→ **TASK REQUIREMENTS**
Only an exact copy of the records below will serve as the answer.

→ **RECORD SET**
▼▼▼

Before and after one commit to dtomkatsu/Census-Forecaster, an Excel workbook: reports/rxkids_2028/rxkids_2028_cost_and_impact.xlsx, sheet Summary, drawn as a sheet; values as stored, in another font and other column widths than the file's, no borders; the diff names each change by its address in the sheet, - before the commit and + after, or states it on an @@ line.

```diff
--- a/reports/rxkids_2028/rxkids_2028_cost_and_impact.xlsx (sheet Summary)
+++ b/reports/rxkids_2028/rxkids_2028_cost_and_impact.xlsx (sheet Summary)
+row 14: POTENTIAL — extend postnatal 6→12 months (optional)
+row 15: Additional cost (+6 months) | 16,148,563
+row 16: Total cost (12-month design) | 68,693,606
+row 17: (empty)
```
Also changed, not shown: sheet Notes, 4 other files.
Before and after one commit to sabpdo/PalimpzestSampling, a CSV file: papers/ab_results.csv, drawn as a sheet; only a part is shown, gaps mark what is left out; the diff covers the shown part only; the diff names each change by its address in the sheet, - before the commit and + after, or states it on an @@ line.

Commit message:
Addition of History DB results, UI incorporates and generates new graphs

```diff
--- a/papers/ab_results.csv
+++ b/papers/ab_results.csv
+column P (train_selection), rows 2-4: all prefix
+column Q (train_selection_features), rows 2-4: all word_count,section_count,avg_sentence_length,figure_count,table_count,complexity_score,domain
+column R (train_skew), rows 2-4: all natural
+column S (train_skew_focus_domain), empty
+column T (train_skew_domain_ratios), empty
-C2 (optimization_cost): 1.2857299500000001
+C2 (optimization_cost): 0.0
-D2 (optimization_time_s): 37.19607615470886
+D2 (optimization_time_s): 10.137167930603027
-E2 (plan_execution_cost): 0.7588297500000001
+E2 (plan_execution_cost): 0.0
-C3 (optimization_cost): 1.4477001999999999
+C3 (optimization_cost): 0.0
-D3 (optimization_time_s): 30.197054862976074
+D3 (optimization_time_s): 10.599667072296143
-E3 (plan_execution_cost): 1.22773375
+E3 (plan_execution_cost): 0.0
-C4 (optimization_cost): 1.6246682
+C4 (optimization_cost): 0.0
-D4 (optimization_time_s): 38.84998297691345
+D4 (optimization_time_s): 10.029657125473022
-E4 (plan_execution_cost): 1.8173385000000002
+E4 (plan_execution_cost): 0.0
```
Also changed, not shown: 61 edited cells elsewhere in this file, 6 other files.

▲▲▲

→ **TASK SOLUTION**
Before and after one commit to dtomkatsu/Census-Forecaster, an Excel workbook: reports/rxkids_2028/rxkids_2028_cost_and_impact.xlsx, sheet Summary, drawn as a sheet; values as stored, in another font and other column widths than the file's, no borders; the diff names each change by its address in the sheet, - before the commit and + after, or states it on an @@ line.

```diff
--- a/reports/rxkids_2028/rxkids_2028_cost_and_impact.xlsx (sheet Summary)
+++ b/reports/rxkids_2028/rxkids_2028_cost_and_impact.xlsx (sheet Summary)
+row 14: POTENTIAL — extend postnatal 6→12 months (optional)
+row 15: Additional cost (+6 months) | 16,148,563
+row 16: Total cost (12-month design) | 68,693,606
+row 17: (empty)
```
Also changed, not shown: sheet Notes, 4 other files.
Before and after one commit to sabpdo/PalimpzestSampling, a CSV file: papers/ab_results.csv, drawn as a sheet; only a part is shown, gaps mark what is left out; the diff covers the shown part only; the diff names each change by its address in the sheet, - before the commit and + after, or states it on an @@ line.

Commit message:
Addition of History DB results, UI incorporates and generates new graphs

```diff
--- a/papers/ab_results.csv
+++ b/papers/ab_results.csv
+column P (train_selection), rows 2-4: all prefix
+column Q (train_selection_features), rows 2-4: all word_count,section_count,avg_sentence_length,figure_count,table_count,complexity_score,domain
+column R (train_skew), rows 2-4: all natural
+column S (train_skew_focus_domain), empty
+column T (train_skew_domain_ratios), empty
-C2 (optimization_cost): 1.2857299500000001
+C2 (optimization_cost): 0.0
-D2 (optimization_time_s): 37.19607615470886
+D2 (optimization_time_s): 10.137167930603027
-E2 (plan_execution_cost): 0.7588297500000001
+E2 (plan_execution_cost): 0.0
-C3 (optimization_cost): 1.4477001999999999
+C3 (optimization_cost): 0.0
-D3 (optimization_time_s): 30.197054862976074
+D3 (optimization_time_s): 10.599667072296143
-E3 (plan_execution_cost): 1.22773375
+E3 (plan_execution_cost): 0.0
-C4 (optimization_cost): 1.6246682
+C4 (optimization_cost): 0.0
-D4 (optimization_time_s): 38.84998297691345
+D4 (optimization_time_s): 10.029657125473022
-E4 (plan_execution_cost): 1.8173385000000002
+E4 (plan_execution_cost): 0.0
```
Also changed, not shown: 61 edited cells elsewhere in this file, 6 other files.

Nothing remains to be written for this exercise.